**EXERCISE AIM:**
Reproduce the entries exactly.

**AVAILABLE DATA:**
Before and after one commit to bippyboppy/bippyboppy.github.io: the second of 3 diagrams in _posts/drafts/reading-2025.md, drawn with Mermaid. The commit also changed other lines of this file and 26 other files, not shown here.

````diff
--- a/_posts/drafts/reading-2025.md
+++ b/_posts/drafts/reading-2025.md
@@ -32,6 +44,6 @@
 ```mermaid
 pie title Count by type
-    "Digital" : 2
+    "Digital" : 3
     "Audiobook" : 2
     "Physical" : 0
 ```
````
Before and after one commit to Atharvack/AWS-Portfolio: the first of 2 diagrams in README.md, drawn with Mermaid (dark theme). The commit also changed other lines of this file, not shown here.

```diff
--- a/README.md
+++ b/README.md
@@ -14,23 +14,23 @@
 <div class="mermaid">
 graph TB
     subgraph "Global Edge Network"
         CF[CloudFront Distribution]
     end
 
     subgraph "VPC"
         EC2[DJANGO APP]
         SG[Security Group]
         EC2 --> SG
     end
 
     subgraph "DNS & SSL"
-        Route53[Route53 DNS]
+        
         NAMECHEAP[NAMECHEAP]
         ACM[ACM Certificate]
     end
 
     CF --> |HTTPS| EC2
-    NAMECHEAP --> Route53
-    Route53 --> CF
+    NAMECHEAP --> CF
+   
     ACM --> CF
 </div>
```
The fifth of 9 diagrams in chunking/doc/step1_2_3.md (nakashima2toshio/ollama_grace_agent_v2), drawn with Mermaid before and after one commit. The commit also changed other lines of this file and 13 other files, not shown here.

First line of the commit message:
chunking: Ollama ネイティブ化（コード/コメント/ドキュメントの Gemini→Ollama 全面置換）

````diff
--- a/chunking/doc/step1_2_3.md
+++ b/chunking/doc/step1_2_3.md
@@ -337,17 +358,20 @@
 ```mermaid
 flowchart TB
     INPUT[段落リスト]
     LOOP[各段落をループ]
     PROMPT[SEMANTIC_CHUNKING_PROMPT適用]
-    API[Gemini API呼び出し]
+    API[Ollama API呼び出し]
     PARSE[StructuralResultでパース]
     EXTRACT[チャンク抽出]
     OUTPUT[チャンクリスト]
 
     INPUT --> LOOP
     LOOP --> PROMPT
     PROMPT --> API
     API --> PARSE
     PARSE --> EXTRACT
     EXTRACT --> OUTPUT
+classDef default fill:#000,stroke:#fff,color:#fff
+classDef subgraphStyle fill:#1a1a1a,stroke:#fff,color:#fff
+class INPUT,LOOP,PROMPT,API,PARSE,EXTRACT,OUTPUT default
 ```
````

**EXPECTED ANSWER:**
Before and after one commit to bippyboppy/bippyboppy.github.io: the second of 3 diagrams in _posts/drafts/reading-2025.md, drawn with Mermaid. The commit also changed other lines of this file and 26 other files, not shown here.

````diff
--- a/_posts/drafts/reading-2025.md
+++ b/_posts/drafts/reading-2025.md
@@ -32,6 +44,6 @@
 ```mermaid
 pie title Count by type
-    "Digital" : 2
+    "Digital" : 3
     "Audiobook" : 2
     "Physical" : 0
 ```
````
Before and after one commit to Atharvack/AWS-Portfolio: the first of 2 diagrams in README.md, drawn with Mermaid (dark theme). The commit also changed other lines of this file, not shown here.

```diff
--- a/README.md
+++ b/README.md
@@ -14,23 +14,23 @@
 <div class="mermaid">
 graph TB
     subgraph "Global Edge Network"
         CF[CloudFront Distribution]
     end
 
     subgraph "VPC"
         EC2[DJANGO APP]
         SG[Security Group]
         EC2 --> SG
     end
 
     subgraph "DNS & SSL"
-        Route53[Route53 DNS]
+        
         NAMECHEAP[NAMECHEAP]
         ACM[ACM Certificate]
     end
 
     CF --> |HTTPS| EC2
-    NAMECHEAP --> Route53
-    Route53 --> CF
+    NAMECHEAP --> CF
+   
     ACM --> CF
 </div>
```
The fifth of 9 diagrams in chunking/doc/step1_2_3.md (nakashima2toshio/ollama_grace_agent_v2), drawn with Mermaid before and after one commit. The commit also changed other lines of this file and 13 other files, not shown here.

First line of the commit message:
chunking: Ollama ネイティブ化（コード/コメント/ドキュメントの Gemini→Ollama 全面置換）

````diff
--- a/chunking/doc/step1_2_3.md
+++ b/chunking/doc/step1_2_3.md
@@ -337,17 +358,20 @@
 ```mermaid
 flowchart TB
     INPUT[段落リスト]
     LOOP[各段落をループ]
     PROMPT[SEMANTIC_CHUNKING_PROMPT適用]
-    API[Gemini API呼び出し]
+    API[Ollama API呼び出し]
     PARSE[StructuralResultでパース]
     EXTRACT[チャンク抽出]
     OUTPUT[チャンクリスト]
 
     INPUT --> LOOP
     LOOP --> PROMPT
     PROMPT --> API
     API --> PARSE
     PARSE --> EXTRACT
     EXTRACT --> OUTPUT
+classDef default fill:#000,stroke:#fff,color:#fff
+classDef subgraphStyle fill:#1a1a1a,stroke:#fff,color:#fff
+class INPUT,LOOP,PROMPT,API,PARSE,EXTRACT,OUTPUT default
 ```
````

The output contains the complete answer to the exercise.